A 70-minute two-hander drama with no set, that uses a basic take on string theory to portray the initially exponential, eventually heartbreakingly narrow possible outcomes of the relationship between motor-mouthed physicist Marianne (Sally Hawkins) and loveably lunkish beekeeper Roland (Rafe Spall) may not sound like it's for everyone.
But trust me, it really is: if any of the new mega musicals coming to the West End in the next few months can elicit a fraction of the laughs and tears of 'Constellations', they will run and run and run.
The set-up is audacious and beautifully simple. Marianne and Roland meet at a barbeque. She makes a crap joke. He looks at her strangely. They never see each other again. The end.
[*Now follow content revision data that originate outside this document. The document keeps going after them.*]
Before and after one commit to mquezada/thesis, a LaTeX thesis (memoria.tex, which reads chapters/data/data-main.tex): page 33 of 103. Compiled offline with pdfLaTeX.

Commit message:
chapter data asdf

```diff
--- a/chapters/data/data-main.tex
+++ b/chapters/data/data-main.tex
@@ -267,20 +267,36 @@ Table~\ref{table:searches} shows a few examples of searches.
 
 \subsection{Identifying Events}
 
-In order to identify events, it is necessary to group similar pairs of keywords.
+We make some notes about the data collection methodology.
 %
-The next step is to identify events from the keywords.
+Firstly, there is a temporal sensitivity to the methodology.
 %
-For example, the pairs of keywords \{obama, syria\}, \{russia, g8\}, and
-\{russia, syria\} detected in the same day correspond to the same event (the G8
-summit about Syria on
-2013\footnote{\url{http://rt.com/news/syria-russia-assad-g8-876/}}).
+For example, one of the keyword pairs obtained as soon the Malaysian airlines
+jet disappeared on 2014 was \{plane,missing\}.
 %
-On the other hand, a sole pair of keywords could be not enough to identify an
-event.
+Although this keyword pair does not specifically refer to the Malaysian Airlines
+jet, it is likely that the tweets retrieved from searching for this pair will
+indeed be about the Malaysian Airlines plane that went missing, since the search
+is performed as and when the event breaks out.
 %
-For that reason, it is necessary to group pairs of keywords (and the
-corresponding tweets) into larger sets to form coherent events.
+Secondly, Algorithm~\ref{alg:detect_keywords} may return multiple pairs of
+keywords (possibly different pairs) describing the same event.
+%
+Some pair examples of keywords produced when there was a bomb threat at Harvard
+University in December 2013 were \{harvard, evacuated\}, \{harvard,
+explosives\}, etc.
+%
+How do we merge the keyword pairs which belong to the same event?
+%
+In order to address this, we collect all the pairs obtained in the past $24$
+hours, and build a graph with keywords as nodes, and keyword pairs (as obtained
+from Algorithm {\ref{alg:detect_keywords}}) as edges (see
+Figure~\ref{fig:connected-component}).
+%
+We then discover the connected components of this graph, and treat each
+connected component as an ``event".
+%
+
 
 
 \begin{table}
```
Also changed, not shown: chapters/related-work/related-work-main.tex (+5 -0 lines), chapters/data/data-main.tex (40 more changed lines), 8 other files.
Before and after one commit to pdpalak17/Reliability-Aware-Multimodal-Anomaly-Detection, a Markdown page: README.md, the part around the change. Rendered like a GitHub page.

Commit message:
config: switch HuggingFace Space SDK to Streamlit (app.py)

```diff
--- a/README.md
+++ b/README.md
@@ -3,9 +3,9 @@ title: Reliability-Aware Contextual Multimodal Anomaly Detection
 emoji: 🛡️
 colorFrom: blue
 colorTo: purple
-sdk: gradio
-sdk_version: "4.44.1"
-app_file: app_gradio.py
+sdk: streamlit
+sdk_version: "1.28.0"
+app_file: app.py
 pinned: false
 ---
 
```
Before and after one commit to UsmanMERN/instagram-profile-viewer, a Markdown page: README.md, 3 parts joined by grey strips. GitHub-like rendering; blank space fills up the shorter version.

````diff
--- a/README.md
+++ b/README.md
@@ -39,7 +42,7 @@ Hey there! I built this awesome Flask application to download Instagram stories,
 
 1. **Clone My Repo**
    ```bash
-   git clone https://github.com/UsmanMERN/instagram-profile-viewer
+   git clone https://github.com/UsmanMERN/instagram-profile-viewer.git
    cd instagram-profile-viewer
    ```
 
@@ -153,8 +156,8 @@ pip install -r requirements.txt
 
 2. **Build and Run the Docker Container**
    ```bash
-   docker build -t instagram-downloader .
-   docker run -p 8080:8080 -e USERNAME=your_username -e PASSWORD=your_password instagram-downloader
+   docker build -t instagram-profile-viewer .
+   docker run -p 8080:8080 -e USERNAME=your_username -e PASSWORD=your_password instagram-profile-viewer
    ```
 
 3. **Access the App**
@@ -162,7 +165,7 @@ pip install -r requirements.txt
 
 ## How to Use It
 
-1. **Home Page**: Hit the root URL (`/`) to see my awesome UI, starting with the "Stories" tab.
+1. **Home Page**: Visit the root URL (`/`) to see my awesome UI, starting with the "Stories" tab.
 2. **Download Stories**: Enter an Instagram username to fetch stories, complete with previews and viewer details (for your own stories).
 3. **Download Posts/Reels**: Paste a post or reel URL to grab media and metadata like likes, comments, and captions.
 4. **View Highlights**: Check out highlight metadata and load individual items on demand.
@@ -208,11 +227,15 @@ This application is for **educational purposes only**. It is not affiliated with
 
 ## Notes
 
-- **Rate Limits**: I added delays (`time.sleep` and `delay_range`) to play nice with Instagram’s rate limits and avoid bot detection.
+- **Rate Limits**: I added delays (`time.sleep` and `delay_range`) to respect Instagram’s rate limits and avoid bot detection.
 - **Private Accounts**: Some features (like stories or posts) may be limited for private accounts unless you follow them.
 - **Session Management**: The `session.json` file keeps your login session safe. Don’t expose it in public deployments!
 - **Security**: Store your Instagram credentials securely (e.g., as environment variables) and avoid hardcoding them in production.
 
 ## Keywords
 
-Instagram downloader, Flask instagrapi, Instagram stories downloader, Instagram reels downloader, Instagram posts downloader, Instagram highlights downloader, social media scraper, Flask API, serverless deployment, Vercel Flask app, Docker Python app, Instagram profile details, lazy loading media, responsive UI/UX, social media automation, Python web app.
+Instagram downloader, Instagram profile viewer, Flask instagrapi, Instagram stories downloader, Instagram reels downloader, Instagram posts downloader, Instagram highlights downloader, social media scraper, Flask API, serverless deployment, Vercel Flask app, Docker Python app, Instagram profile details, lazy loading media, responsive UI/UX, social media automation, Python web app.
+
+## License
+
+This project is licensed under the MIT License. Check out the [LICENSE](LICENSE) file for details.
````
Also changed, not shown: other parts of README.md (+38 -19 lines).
Except that there's a flash of light and we see another barbecue in another universe, where things turned out slightly differently. And another and another and another, until we see a Marianne and Roland who click, and the play follows them, repeating the same trick at pivotal points in their relationship.
That's pretty much it, and it is brilliant. Superb actors both, Hawkins and Spall have perfect chemistry and no trouble filling the space, presenting rounded, beautifully flawed characters that are subtly different each time: a shift in accent here, a slight but crucial alteration in worldview there.
Mostly, 'Constellations' is extremely funny, with the bigger stage eliciting bigger performances and bigger laughs. Payne, Hawkins and Spall have a 'Groundhog Day'-esque ball with the repetition – the scene(s) where Roland attempts to propose to Marianne via the medium of a rambling speech about bees left me gasping for air.
But 'Constellations' is unabashedly a weepie too – Payne uses flash forward scenes to foreshadow the ending, deftly weaving in undercurrents of dread. His sequence of imperceptibly different final scenes will floor you.
And it's all topped off by Tom Scutt's splendid, abstract design. Hovering over the bare stage is a multitude of large balloons whose aspect shifts from jolly banality to ethereal beauty under Lee Curran's evocative lighting. They don't get in the way of a play that is firmly about the two performances, yet they subtly complement them: the slow drift of falling spheres in the final sequence is utterly heartbreaking